**Your objective:** Would you print all of the records below exactly, without skipping any?

Start of Material to process

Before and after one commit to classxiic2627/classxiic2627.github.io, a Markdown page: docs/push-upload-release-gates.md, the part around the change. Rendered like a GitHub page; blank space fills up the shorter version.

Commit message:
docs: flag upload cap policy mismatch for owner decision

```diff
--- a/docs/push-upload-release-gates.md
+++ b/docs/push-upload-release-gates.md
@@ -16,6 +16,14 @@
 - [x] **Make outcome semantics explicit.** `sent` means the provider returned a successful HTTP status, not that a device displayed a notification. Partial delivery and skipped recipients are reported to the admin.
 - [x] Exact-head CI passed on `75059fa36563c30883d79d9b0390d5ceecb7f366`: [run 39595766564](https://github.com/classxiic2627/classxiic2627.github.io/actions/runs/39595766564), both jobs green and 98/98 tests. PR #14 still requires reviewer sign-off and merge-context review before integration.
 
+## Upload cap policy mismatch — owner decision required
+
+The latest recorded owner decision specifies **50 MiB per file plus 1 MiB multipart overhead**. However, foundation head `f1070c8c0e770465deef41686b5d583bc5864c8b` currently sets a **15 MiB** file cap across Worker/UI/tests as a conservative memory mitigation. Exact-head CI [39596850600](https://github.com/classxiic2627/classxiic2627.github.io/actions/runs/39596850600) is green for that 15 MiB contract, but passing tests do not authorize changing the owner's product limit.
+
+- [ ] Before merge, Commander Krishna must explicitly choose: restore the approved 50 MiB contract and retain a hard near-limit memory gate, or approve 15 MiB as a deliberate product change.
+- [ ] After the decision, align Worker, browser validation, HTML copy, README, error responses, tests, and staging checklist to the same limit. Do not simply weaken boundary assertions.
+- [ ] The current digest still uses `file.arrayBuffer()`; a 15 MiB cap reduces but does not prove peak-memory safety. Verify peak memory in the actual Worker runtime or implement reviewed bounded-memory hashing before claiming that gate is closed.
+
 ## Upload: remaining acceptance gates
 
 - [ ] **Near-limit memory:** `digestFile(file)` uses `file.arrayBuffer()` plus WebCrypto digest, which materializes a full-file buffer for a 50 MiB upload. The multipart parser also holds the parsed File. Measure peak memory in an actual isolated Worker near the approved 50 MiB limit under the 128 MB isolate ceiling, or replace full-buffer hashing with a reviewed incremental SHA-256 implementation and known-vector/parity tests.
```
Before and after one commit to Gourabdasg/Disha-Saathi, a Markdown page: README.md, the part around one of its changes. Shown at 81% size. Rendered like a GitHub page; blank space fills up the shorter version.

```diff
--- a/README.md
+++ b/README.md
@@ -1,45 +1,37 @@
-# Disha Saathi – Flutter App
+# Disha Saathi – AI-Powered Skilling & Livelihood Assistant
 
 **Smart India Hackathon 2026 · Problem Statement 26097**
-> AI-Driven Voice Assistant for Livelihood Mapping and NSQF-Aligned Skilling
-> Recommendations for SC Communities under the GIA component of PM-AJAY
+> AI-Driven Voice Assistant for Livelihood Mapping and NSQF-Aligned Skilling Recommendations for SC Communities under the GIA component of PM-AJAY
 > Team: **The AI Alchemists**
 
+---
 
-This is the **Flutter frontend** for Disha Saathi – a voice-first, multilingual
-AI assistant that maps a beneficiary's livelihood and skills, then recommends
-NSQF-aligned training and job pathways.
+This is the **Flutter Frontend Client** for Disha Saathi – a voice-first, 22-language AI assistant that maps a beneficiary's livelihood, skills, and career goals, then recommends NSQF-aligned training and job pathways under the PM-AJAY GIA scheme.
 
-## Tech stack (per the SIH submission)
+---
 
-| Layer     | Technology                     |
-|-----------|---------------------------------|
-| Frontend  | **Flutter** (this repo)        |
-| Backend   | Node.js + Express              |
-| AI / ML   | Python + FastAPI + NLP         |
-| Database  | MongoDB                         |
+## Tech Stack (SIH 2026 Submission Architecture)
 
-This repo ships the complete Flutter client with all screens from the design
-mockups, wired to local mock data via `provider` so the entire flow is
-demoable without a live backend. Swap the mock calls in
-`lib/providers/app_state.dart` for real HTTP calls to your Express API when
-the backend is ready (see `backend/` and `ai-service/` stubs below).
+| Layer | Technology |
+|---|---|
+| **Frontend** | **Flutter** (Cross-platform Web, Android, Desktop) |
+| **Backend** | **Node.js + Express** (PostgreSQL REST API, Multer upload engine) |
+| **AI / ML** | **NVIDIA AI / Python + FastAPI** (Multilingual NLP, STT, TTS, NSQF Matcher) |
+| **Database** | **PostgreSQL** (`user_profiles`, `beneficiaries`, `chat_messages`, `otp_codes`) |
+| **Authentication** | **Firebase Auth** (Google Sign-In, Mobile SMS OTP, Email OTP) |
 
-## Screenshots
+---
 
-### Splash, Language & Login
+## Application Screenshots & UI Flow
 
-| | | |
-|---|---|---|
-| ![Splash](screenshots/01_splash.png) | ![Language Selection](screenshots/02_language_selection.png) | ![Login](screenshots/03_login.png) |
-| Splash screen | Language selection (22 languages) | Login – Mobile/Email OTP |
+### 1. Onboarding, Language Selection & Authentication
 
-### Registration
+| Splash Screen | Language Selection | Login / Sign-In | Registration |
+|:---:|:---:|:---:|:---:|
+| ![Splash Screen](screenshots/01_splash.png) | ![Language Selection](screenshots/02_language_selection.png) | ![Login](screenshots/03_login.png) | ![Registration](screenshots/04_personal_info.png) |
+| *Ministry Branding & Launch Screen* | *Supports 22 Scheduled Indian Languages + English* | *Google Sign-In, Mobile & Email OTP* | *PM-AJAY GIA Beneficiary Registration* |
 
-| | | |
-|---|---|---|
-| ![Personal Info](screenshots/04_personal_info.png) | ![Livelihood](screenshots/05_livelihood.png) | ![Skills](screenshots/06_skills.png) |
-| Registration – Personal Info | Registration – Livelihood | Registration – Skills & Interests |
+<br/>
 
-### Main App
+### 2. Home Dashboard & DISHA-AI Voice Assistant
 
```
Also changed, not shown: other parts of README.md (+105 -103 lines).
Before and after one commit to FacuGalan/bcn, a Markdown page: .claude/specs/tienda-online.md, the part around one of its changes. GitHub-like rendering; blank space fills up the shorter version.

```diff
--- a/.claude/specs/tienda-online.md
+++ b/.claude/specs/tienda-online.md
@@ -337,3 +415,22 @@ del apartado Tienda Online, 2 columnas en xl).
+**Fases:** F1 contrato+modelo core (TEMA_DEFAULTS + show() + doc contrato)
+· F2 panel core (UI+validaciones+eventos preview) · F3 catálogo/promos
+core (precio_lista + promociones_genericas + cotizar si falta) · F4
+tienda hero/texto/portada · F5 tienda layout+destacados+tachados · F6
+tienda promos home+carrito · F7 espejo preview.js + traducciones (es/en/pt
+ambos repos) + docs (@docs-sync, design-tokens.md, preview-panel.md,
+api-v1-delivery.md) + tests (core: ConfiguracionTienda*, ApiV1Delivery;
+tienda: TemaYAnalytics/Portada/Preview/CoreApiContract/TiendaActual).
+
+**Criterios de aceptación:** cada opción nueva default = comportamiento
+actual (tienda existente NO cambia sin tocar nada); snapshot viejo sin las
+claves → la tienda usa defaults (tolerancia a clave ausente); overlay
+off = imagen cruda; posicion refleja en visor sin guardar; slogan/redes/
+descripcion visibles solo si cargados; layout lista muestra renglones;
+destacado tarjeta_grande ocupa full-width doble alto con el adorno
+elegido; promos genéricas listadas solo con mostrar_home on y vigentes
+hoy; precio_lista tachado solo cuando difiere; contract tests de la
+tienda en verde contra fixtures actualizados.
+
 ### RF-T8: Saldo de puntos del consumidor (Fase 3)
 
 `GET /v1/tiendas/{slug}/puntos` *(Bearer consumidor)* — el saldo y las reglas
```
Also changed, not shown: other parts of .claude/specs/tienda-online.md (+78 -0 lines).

End of Material to process

**Task output:**
Before and after one commit to classxiic2627/classxiic2627.github.io, a Markdown page: docs/push-upload-release-gates.md, the part around the change. Rendered like a GitHub page; blank space fills up the shorter version.

Commit message:
docs: flag upload cap policy mismatch for owner decision

```diff
--- a/docs/push-upload-release-gates.md
+++ b/docs/push-upload-release-gates.md
@@ -16,6 +16,14 @@
 - [x] **Make outcome semantics explicit.** `sent` means the provider returned a successful HTTP status, not that a device displayed a notification. Partial delivery and skipped recipients are reported to the admin.
 - [x] Exact-head CI passed on `75059fa36563c30883d79d9b0390d5ceecb7f366`: [run 39595766564](https://github.com/classxiic2627/classxiic2627.github.io/actions/runs/39595766564), both jobs green and 98/98 tests. PR #14 still requires reviewer sign-off and merge-context review before integration.
 
+## Upload cap policy mismatch — owner decision required
+
+The latest recorded owner decision specifies **50 MiB per file plus 1 MiB multipart overhead**. However, foundation head `f1070c8c0e770465deef41686b5d583bc5864c8b` currently sets a **15 MiB** file cap across Worker/UI/tests as a conservative memory mitigation. Exact-head CI [39596850600](https://github.com/classxiic2627/classxiic2627.github.io/actions/runs/39596850600) is green for that 15 MiB contract, but passing tests do not authorize changing the owner's product limit.
+
+- [ ] Before merge, Commander Krishna must explicitly choose: restore the approved 50 MiB contract and retain a hard near-limit memory gate, or approve 15 MiB as a deliberate product change.
+- [ ] After the decision, align Worker, browser validation, HTML copy, README, error responses, tests, and staging checklist to the same limit. Do not simply weaken boundary assertions.
+- [ ] The current digest still uses `file.arrayBuffer()`; a 15 MiB cap reduces but does not prove peak-memory safety. Verify peak memory in the actual Worker runtime or implement reviewed bounded-memory hashing before claiming that gate is closed.
+
 ## Upload: remaining acceptance gates
 
 - [ ] **Near-limit memory:** `digestFile(file)` uses `file.arrayBuffer()` plus WebCrypto digest, which materializes a full-file buffer for a 50 MiB upload. The multipart parser also holds the parsed File. Measure peak memory in an actual isolated Worker near the approved 50 MiB limit under the 128 MB isolate ceiling, or replace full-buffer hashing with a reviewed incremental SHA-256 implementation and known-vector/parity tests.
```
Before and after one commit to Gourabdasg/Disha-Saathi, a Markdown page: README.md, the part around one of its changes. Shown at 81% size. Rendered like a GitHub page; blank space fills up the shorter version.

```diff
--- a/README.md
+++ b/README.md
@@ -1,45 +1,37 @@
-# Disha Saathi – Flutter App
+# Disha Saathi – AI-Powered Skilling & Livelihood Assistant
 
 **Smart India Hackathon 2026 · Problem Statement 26097**
-> AI-Driven Voice Assistant for Livelihood Mapping and NSQF-Aligned Skilling
-> Recommendations for SC Communities under the GIA component of PM-AJAY
+> AI-Driven Voice Assistant for Livelihood Mapping and NSQF-Aligned Skilling Recommendations for SC Communities under the GIA component of PM-AJAY
 > Team: **The AI Alchemists**
 
+---
 
-This is the **Flutter frontend** for Disha Saathi – a voice-first, multilingual
-AI assistant that maps a beneficiary's livelihood and skills, then recommends
-NSQF-aligned training and job pathways.
+This is the **Flutter Frontend Client** for Disha Saathi – a voice-first, 22-language AI assistant that maps a beneficiary's livelihood, skills, and career goals, then recommends NSQF-aligned training and job pathways under the PM-AJAY GIA scheme.
 
-## Tech stack (per the SIH submission)
+---
 
-| Layer     | Technology                     |
-|-----------|---------------------------------|
-| Frontend  | **Flutter** (this repo)        |
-| Backend   | Node.js + Express              |
-| AI / ML   | Python + FastAPI + NLP         |
-| Database  | MongoDB                         |
+## Tech Stack (SIH 2026 Submission Architecture)
 
-This repo ships the complete Flutter client with all screens from the design
-mockups, wired to local mock data via `provider` so the entire flow is
-demoable without a live backend. Swap the mock calls in
-`lib/providers/app_state.dart` for real HTTP calls to your Express API when
-the backend is ready (see `backend/` and `ai-service/` stubs below).
+| Layer | Technology |
+|---|---|
+| **Frontend** | **Flutter** (Cross-platform Web, Android, Desktop) |
+| **Backend** | **Node.js + Express** (PostgreSQL REST API, Multer upload engine) |
+| **AI / ML** | **NVIDIA AI / Python + FastAPI** (Multilingual NLP, STT, TTS, NSQF Matcher) |
+| **Database** | **PostgreSQL** (`user_profiles`, `beneficiaries`, `chat_messages`, `otp_codes`) |
+| **Authentication** | **Firebase Auth** (Google Sign-In, Mobile SMS OTP, Email OTP) |
 
-## Screenshots
+---
 
-### Splash, Language & Login
+## Application Screenshots & UI Flow
 
-| | | |
-|---|---|---|
-| ![Splash](screenshots/01_splash.png) | ![Language Selection](screenshots/02_language_selection.png) | ![Login](screenshots/03_login.png) |
-| Splash screen | Language selection (22 languages) | Login – Mobile/Email OTP |
+### 1. Onboarding, Language Selection & Authentication
 
-### Registration
+| Splash Screen | Language Selection | Login / Sign-In | Registration |
+|:---:|:---:|:---:|:---:|
+| ![Splash Screen](screenshots/01_splash.png) | ![Language Selection](screenshots/02_language_selection.png) | ![Login](screenshots/03_login.png) | ![Registration](screenshots/04_personal_info.png) |
+| *Ministry Branding & Launch Screen* | *Supports 22 Scheduled Indian Languages + English* | *Google Sign-In, Mobile & Email OTP* | *PM-AJAY GIA Beneficiary Registration* |
 
-| | | |
-|---|---|---|
-| ![Personal Info](screenshots/04_personal_info.png) | ![Livelihood](screenshots/05_livelihood.png) | ![Skills](screenshots/06_skills.png) |
-| Registration – Personal Info | Registration – Livelihood | Registration – Skills & Interests |
+<br/>
 
-### Main App
+### 2. Home Dashboard & DISHA-AI Voice Assistant
 
```
Also changed, not shown: other parts of README.md (+105 -103 lines).
Before and after one commit to FacuGalan/bcn, a Markdown page: .claude/specs/tienda-online.md, the part around one of its changes. GitHub-like rendering; blank space fills up the shorter version.

```diff
--- a/.claude/specs/tienda-online.md
+++ b/.claude/specs/tienda-online.md
@@ -337,3 +415,22 @@ del apartado Tienda Online, 2 columnas en xl).
+**Fases:** F1 contrato+modelo core (TEMA_DEFAULTS + show() + doc contrato)
+· F2 panel core (UI+validaciones+eventos preview) · F3 catálogo/promos
+core (precio_lista + promociones_genericas + cotizar si falta) · F4
+tienda hero/texto/portada · F5 tienda layout+destacados+tachados · F6
+tienda promos home+carrito · F7 espejo preview.js + traducciones (es/en/pt
+ambos repos) + docs (@docs-sync, design-tokens.md, preview-panel.md,
+api-v1-delivery.md) + tests (core: ConfiguracionTienda*, ApiV1Delivery;
+tienda: TemaYAnalytics/Portada/Preview/CoreApiContract/TiendaActual).
+
+**Criterios de aceptación:** cada opción nueva default = comportamiento
+actual (tienda existente NO cambia sin tocar nada); snapshot viejo sin las
+claves → la tienda usa defaults (tolerancia a clave ausente); overlay
+off = imagen cruda; posicion refleja en visor sin guardar; slogan/redes/
+descripcion visibles solo si cargados; layout lista muestra renglones;
+destacado tarjeta_grande ocupa full-width doble alto con el adorno
+elegido; promos genéricas listadas solo con mostrar_home on y vigentes
+hoy; precio_lista tachado solo cuando difiere; contract tests de la
+tienda en verde contra fixtures actualizados.
+
 ### RF-T8: Saldo de puntos del consumidor (Fase 3)
 
 `GET /v1/tiendas/{slug}/puntos` *(Bearer consumidor)* — el saldo y las reglas
```
Also changed, not shown: other parts of .claude/specs/tienda-online.md (+78 -0 lines).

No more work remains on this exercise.